Segment Start: MATERIAL FOR THIS TASK

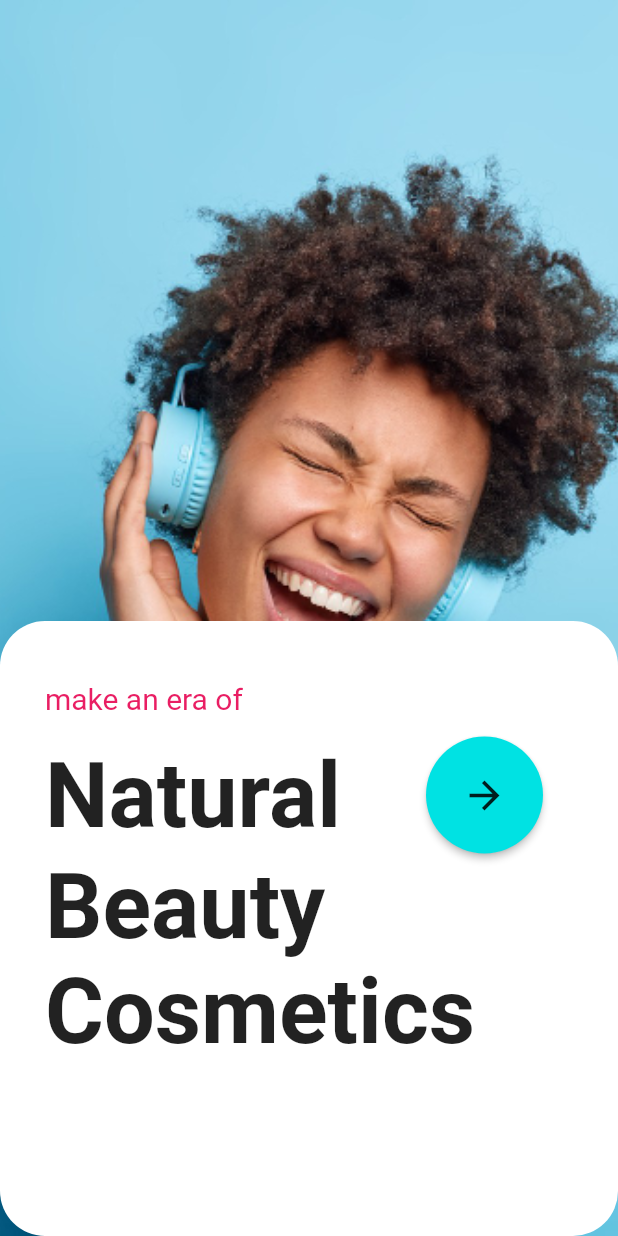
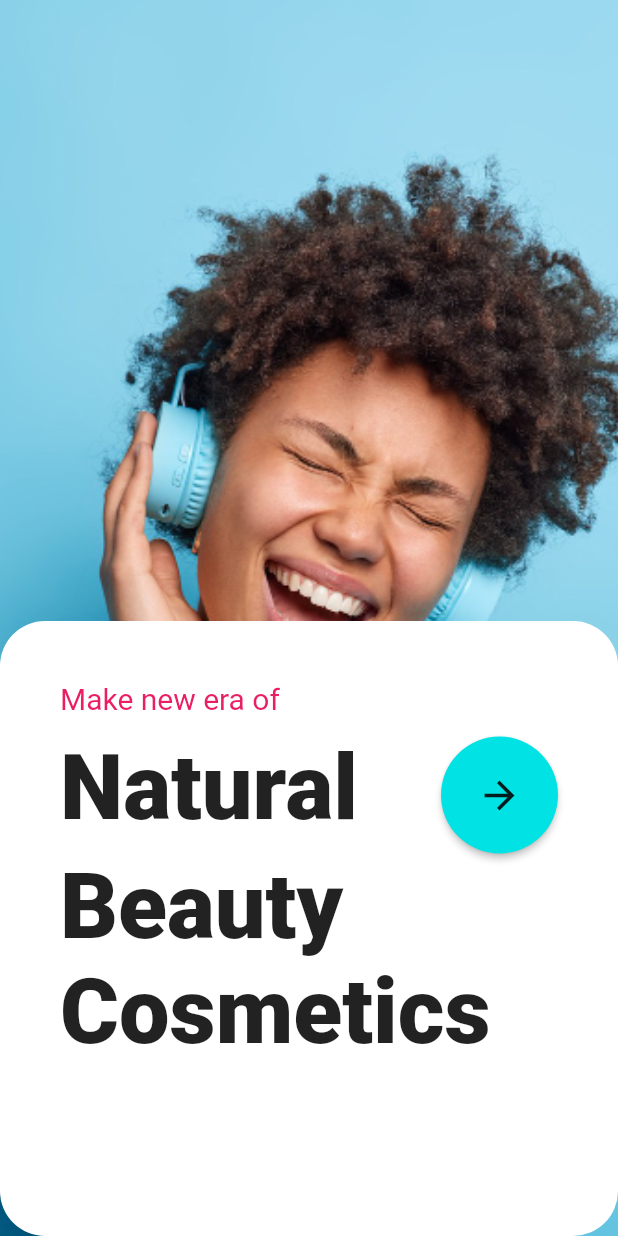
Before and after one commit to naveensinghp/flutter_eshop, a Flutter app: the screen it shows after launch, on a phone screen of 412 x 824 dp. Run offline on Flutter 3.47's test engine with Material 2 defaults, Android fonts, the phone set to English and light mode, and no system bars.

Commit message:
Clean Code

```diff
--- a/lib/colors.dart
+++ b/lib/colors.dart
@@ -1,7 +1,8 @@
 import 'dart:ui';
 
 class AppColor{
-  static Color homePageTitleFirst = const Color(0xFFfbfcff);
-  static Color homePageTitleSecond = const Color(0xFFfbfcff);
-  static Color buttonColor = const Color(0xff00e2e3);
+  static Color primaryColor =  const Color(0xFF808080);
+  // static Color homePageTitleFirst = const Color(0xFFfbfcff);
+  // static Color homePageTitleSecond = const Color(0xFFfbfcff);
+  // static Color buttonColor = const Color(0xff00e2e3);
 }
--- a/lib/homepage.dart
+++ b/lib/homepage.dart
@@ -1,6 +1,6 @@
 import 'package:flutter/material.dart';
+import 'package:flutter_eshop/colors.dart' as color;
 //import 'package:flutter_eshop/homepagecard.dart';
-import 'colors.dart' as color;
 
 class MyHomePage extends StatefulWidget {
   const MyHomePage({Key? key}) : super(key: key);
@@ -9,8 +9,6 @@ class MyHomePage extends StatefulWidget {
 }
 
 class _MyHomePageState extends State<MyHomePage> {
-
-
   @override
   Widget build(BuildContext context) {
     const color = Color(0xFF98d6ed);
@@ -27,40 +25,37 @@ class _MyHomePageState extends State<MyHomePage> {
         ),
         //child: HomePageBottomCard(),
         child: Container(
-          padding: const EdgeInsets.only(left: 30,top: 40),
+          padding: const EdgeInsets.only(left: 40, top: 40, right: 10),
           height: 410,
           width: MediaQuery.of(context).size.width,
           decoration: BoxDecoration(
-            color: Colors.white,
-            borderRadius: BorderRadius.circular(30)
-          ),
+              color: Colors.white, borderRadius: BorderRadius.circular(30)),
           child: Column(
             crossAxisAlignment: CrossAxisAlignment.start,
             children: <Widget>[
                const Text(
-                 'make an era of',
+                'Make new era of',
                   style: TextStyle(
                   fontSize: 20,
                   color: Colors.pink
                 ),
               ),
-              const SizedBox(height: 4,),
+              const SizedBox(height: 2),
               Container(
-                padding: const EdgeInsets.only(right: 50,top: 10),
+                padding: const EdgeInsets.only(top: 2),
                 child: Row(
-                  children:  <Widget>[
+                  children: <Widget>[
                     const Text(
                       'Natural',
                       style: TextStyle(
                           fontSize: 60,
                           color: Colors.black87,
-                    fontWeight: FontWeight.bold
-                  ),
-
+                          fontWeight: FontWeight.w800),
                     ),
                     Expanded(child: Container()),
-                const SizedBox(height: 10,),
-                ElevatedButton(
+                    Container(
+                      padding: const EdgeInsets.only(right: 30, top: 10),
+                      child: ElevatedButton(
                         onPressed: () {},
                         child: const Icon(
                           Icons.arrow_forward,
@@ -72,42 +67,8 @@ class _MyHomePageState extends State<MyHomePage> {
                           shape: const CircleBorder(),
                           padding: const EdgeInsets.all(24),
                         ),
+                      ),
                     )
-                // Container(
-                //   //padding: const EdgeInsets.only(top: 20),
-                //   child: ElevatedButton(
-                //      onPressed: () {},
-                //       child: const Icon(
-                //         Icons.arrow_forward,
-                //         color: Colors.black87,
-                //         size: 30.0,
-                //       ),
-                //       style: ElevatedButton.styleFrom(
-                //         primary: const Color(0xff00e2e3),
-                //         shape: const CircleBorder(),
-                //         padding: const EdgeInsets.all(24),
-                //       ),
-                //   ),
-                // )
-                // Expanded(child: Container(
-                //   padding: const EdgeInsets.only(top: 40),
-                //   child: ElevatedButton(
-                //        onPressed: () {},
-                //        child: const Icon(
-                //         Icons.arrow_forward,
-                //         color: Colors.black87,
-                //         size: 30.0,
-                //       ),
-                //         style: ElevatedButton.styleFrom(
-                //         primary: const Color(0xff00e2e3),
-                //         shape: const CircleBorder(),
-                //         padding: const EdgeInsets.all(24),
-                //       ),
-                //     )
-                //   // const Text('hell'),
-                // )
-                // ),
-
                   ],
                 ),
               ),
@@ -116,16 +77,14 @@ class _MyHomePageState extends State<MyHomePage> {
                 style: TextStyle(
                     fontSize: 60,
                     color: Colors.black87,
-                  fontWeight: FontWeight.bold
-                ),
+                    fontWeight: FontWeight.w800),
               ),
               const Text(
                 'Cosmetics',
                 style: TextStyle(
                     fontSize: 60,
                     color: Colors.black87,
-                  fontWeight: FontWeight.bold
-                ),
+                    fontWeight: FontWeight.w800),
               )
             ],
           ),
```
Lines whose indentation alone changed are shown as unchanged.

Segment End: MATERIAL FOR THIS TASK
Segment Start: MATERIAL FOR THIS TASK

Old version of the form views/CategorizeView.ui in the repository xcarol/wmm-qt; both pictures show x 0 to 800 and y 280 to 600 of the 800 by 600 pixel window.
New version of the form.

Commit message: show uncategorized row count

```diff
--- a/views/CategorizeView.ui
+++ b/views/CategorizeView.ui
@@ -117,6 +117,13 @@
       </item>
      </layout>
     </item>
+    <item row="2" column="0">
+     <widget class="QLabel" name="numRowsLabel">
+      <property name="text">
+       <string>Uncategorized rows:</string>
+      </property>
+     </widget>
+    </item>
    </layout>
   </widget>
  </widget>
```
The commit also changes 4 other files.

Segment End: MATERIAL FOR THIS TASK

Look through the data above for the string "children" and copy every line where it appears.

             children: <Widget>[
-                  children:  <Widget>[
+                  children: <Widget>[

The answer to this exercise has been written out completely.